Global trends test brands

12 January 2011

NEW YORK: Sustainability, digital technology and the rising demand for health and wellness products are among the main trends brand owners must address, a study has argued.

Consultancy Capgemini and the Consumer Goods Forum identified 12 global themes which will impact the trading climate, finding the proportion of people living in cities will climb from 50% at present to 70% in 2050.

The "megacities" set to boast a minimum 8m inhabitants include Jakarta, Lagos, Mumbai, New Delhi, New York, Mexico City and Sao Paulo.

One potential consequence of this shift is the advent of smaller store formats carrying a limited inventory, alongside necessitating complex logistical solutions.

Similarly, the ageing societies of the US, Japan, Western Europe and China indicate marketers need to serve the older audience and meet the preferences of younger demographics in developing nations such as India.

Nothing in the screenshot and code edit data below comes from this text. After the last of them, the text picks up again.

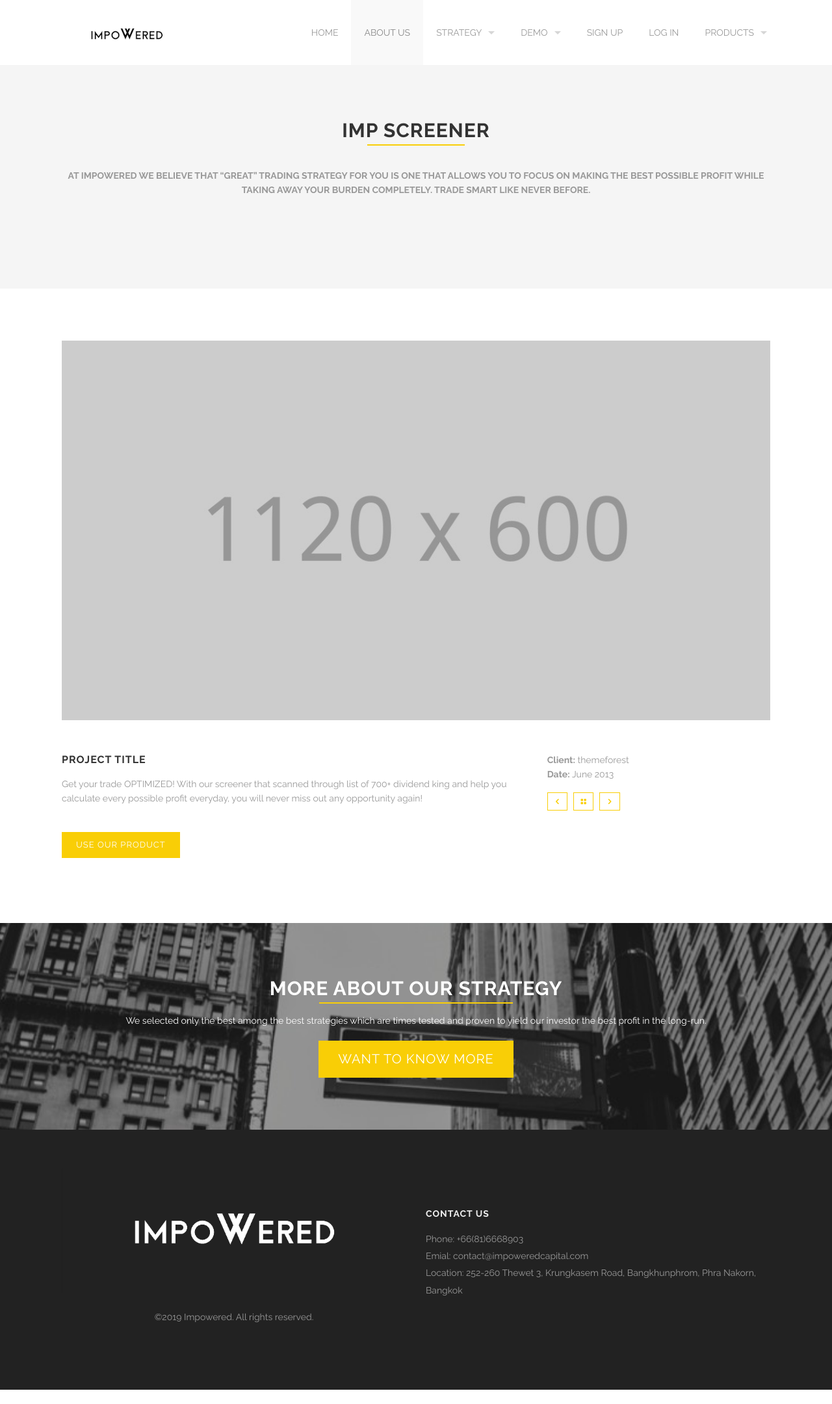
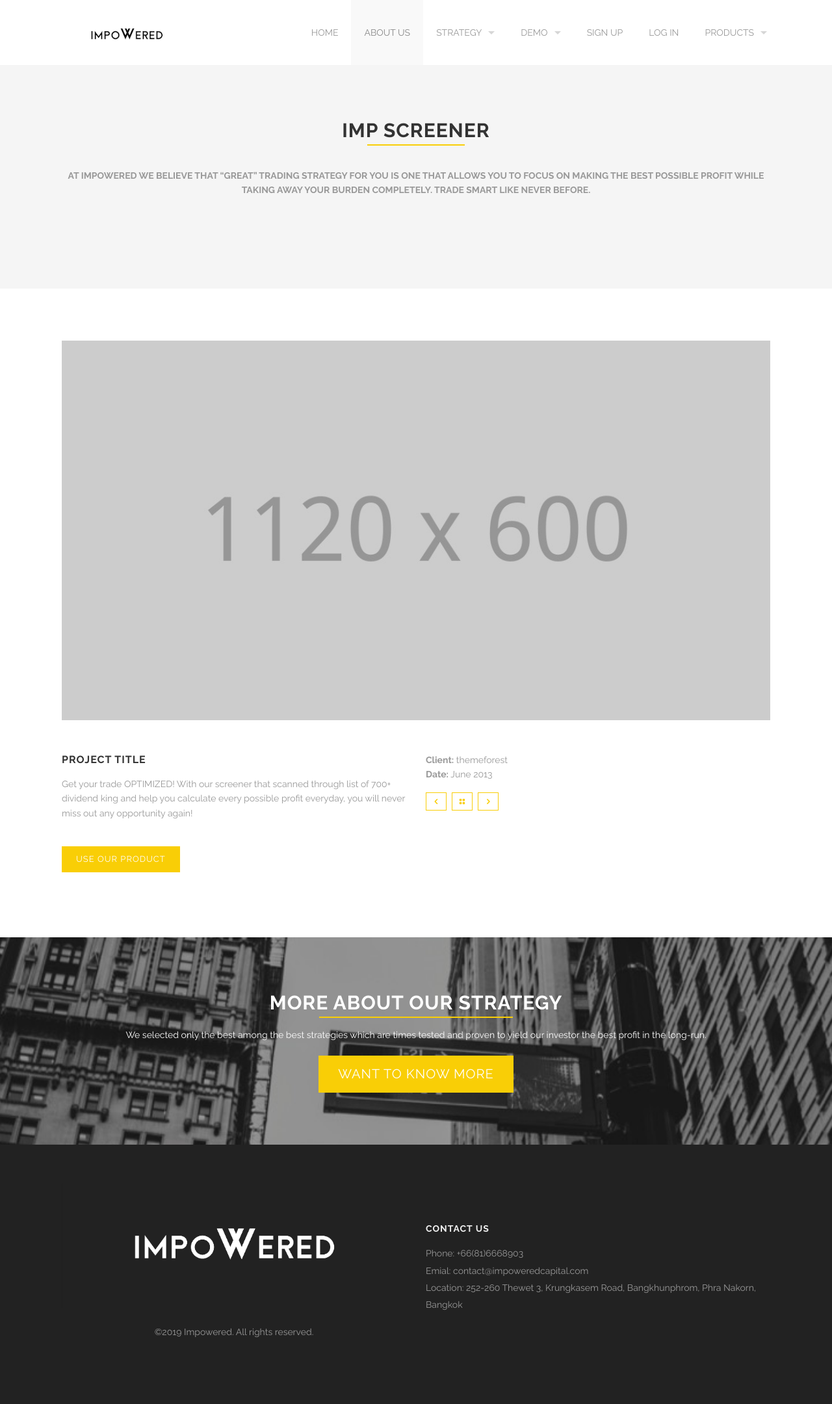
Before and after one commit to impoweredcapital/investmentplatform, a Jekyll site: the page built from allproducts.html, in a window 1280 px wide. Shown: the whole page at 65% size. Built offline with Jekyll 4.4.1, drawn with Linux system fonts in a browser that asks for light colours; before the commit the page ends 2138 px from its top, so only the background shows below that.

Commit message:
Update allproducts.html

```diff
--- a/allproducts.html
+++ b/allproducts.html
@@ -58,7 +58,7 @@ testimonials:
   </div>
   <div class='spacing'></div>
   <div class='row'>
-    <div class='large-8 columns'>
+    <div class='medium-6 columns'>
       <h3>Project title</h3>
       <p>
         Get your trade OPTIMIZED! With our screener that scanned through list of 700+ dividend king and help you calculate every possible profit everyday, you will never miss out any opportunity again!
@@ -66,7 +66,7 @@ testimonials:
       <div class='spacing'></div>
       <a class='button small' href=''>Use Our Product</a>
     </div>
-    <div class='large-4 columns'>
+    <div class='medium-6 columns'>
       <ul class='info'>
         <li>
           <strong>Client:</strong>
```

Emerging economies will also contain 93% of the middle class by 2030, up on 56% in 2000, and purchasing power parity could treble in these countries during the coming 20 years.

Digitisation is due to exert a profound influence, and more than 2bn shoppers worldwide are forecast to have completed a transaction via mobile phone by 2013, fuelling expectations for a personalised buying experience.

"Keys to success will be selecting the right social communities to effectively interact with the target consumer groups, managing communication on the sites, and determining how the leverage the huge amounts of online consumer data," the report added.

In a parallel transition, the web's share of retail sales may reach between 25% and 30%, enhancing the 4% to 15% range today, requiring the creation of business models to satisfy empowered customers.

"Consumer demands have already increasingly changed in the last few years through the use of new technologies," said Gerd Wolfram, managing director of Metro Systems, the German retailer's IT unit.

"It is time now to sit down with our industry partners and talk about how, by working together, our industry can better serve the 2020 consumer."

Meanwhile, the number of people leading "lifestyles of health and sustainability" should gain ground, with around 41m US citizens, or 19% of the adult population, currently fitting this profile.

Category sales are predicted to nearly quadruple across the next five years, when the US green sector is also likely to expand from $420bn (€325bn; £270bn) in 2010 to $845bn, per the Natural Marketing Institute.

Elsewhere, the scarcity of natural resources, greater regulatory pressure on areas such as international trade and food safety, and the adoption of innovative supply chain capabilities might all prove vital.

"A new generation of globally competitive companies from developing markets will emerge, helping to further solidify their position in the global marketplace," the study continued.

Most powerfully, the rebalancing of economic strength means China's share of GDP, in purchasing power parity terms, is projected to stand at 20.7% in 2020, measured against 13.3% in 2010.

The country is in line to overtake the US as the world's largest market, possibly before 2020, while India could leapfrog Japan into third by 2012.

"The trends highlighted in the report underline the need for even more collaboration among all parties in the value chain as we move through these challenging times," said Nigel Bagley, Unilever's director, industry affairs.

"We should treat this as an opportunity to urgently act through putting in practice new plans and strategies that better suit the changing needs of our consumers."

Data sourced from Capgemini; additional content by Warc staff